Input data START

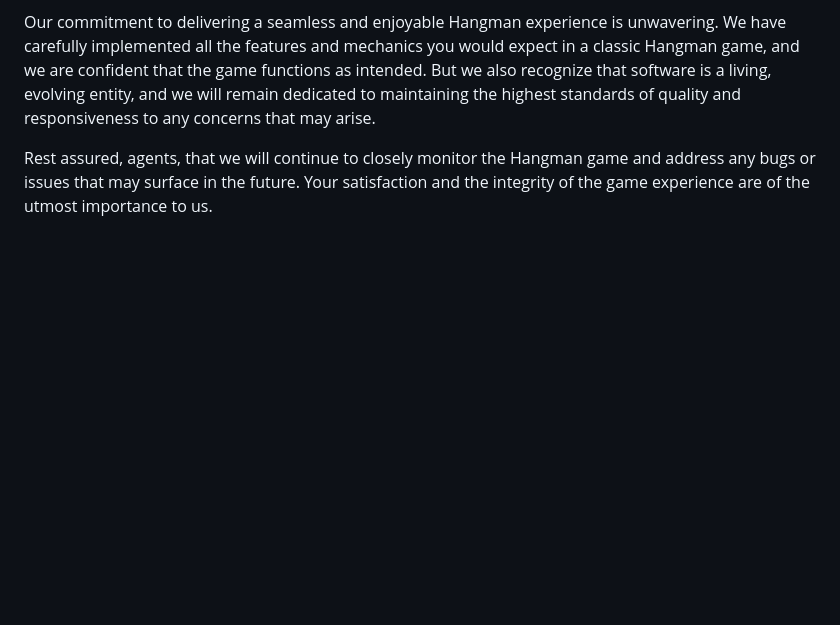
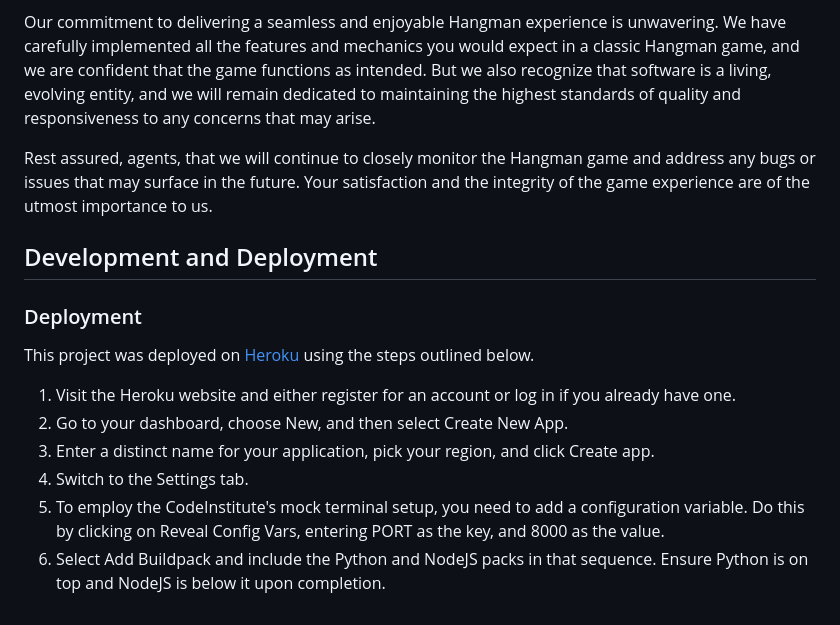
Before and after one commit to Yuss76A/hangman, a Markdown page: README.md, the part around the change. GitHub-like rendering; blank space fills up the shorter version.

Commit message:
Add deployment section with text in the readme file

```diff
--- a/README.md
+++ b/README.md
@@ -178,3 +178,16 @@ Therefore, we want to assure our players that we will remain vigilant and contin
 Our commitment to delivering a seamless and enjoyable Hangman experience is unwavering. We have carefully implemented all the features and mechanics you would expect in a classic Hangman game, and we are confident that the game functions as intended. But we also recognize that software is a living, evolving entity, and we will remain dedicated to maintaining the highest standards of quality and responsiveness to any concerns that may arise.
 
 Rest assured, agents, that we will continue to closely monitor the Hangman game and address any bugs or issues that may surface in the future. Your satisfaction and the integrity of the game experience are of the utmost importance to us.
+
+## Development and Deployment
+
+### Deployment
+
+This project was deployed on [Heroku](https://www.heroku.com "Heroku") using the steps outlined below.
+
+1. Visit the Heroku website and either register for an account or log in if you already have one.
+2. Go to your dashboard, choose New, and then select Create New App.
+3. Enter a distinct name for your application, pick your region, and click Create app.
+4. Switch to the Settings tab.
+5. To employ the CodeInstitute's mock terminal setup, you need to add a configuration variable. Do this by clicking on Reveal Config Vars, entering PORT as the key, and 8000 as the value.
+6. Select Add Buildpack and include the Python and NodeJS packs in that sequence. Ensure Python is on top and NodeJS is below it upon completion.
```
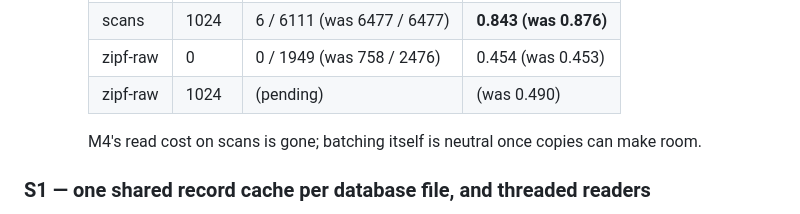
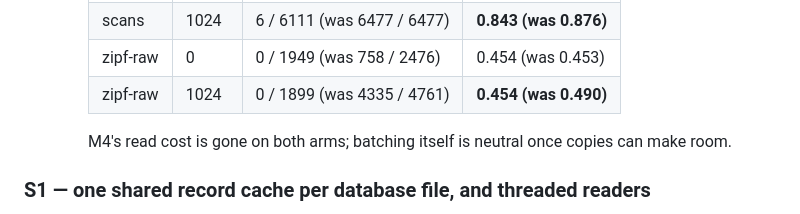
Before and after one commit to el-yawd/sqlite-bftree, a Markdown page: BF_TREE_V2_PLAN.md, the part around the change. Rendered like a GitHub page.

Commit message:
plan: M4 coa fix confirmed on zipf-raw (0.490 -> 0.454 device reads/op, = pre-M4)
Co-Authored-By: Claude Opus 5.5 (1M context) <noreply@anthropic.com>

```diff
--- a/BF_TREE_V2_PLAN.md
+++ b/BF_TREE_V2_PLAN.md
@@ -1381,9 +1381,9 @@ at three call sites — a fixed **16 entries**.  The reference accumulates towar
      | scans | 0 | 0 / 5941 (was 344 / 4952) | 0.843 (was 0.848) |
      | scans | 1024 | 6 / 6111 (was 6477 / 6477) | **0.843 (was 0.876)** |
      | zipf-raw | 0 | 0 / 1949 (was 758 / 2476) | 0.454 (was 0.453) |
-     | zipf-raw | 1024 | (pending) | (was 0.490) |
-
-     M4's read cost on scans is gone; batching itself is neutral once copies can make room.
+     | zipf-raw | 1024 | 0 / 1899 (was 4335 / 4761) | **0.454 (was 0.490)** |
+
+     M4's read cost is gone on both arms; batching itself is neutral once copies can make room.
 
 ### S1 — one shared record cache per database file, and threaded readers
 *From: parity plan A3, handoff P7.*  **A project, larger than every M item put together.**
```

Input data END

- **What the task asks**:
Give back the data exactly. Skip any images.

- **Answer for the task**:
Before and after one commit to Yuss76A/hangman, a Markdown page: README.md, the part around the change. GitHub-like rendering; blank space fills up the shorter version.

Commit message:
Add deployment section with text in the readme file

```diff
--- a/README.md
+++ b/README.md
@@ -178,3 +178,16 @@ Therefore, we want to assure our players that we will remain vigilant and contin
 Our commitment to delivering a seamless and enjoyable Hangman experience is unwavering. We have carefully implemented all the features and mechanics you would expect in a classic Hangman game, and we are confident that the game functions as intended. But we also recognize that software is a living, evolving entity, and we will remain dedicated to maintaining the highest standards of quality and responsiveness to any concerns that may arise.
 
 Rest assured, agents, that we will continue to closely monitor the Hangman game and address any bugs or issues that may surface in the future. Your satisfaction and the integrity of the game experience are of the utmost importance to us.
+
+## Development and Deployment
+
+### Deployment
+
+This project was deployed on [Heroku](https://www.heroku.com "Heroku") using the steps outlined below.
+
+1. Visit the Heroku website and either register for an account or log in if you already have one.
+2. Go to your dashboard, choose New, and then select Create New App.
+3. Enter a distinct name for your application, pick your region, and click Create app.
+4. Switch to the Settings tab.
+5. To employ the CodeInstitute's mock terminal setup, you need to add a configuration variable. Do this by clicking on Reveal Config Vars, entering PORT as the key, and 8000 as the value.
+6. Select Add Buildpack and include the Python and NodeJS packs in that sequence. Ensure Python is on top and NodeJS is below it upon completion.
```
Before and after one commit to el-yawd/sqlite-bftree, a Markdown page: BF_TREE_V2_PLAN.md, the part around the change. Rendered like a GitHub page.

Commit message:
plan: M4 coa fix confirmed on zipf-raw (0.490 -> 0.454 device reads/op, = pre-M4)
Co-Authored-By: Claude Opus 5.5 (1M context) <noreply@anthropic.com>

```diff
--- a/BF_TREE_V2_PLAN.md
+++ b/BF_TREE_V2_PLAN.md
@@ -1381,9 +1381,9 @@ at three call sites — a fixed **16 entries**.  The reference accumulates towar
      | scans | 0 | 0 / 5941 (was 344 / 4952) | 0.843 (was 0.848) |
      | scans | 1024 | 6 / 6111 (was 6477 / 6477) | **0.843 (was 0.876)** |
      | zipf-raw | 0 | 0 / 1949 (was 758 / 2476) | 0.454 (was 0.453) |
-     | zipf-raw | 1024 | (pending) | (was 0.490) |
-
-     M4's read cost on scans is gone; batching itself is neutral once copies can make room.
+     | zipf-raw | 1024 | 0 / 1899 (was 4335 / 4761) | **0.454 (was 0.490)** |
+
+     M4's read cost is gone on both arms; batching itself is neutral once copies can make room.
 
 ### S1 — one shared record cache per database file, and threaded readers
 *From: parity plan A3, handoff P7.*  **A project, larger than every M item put together.**
```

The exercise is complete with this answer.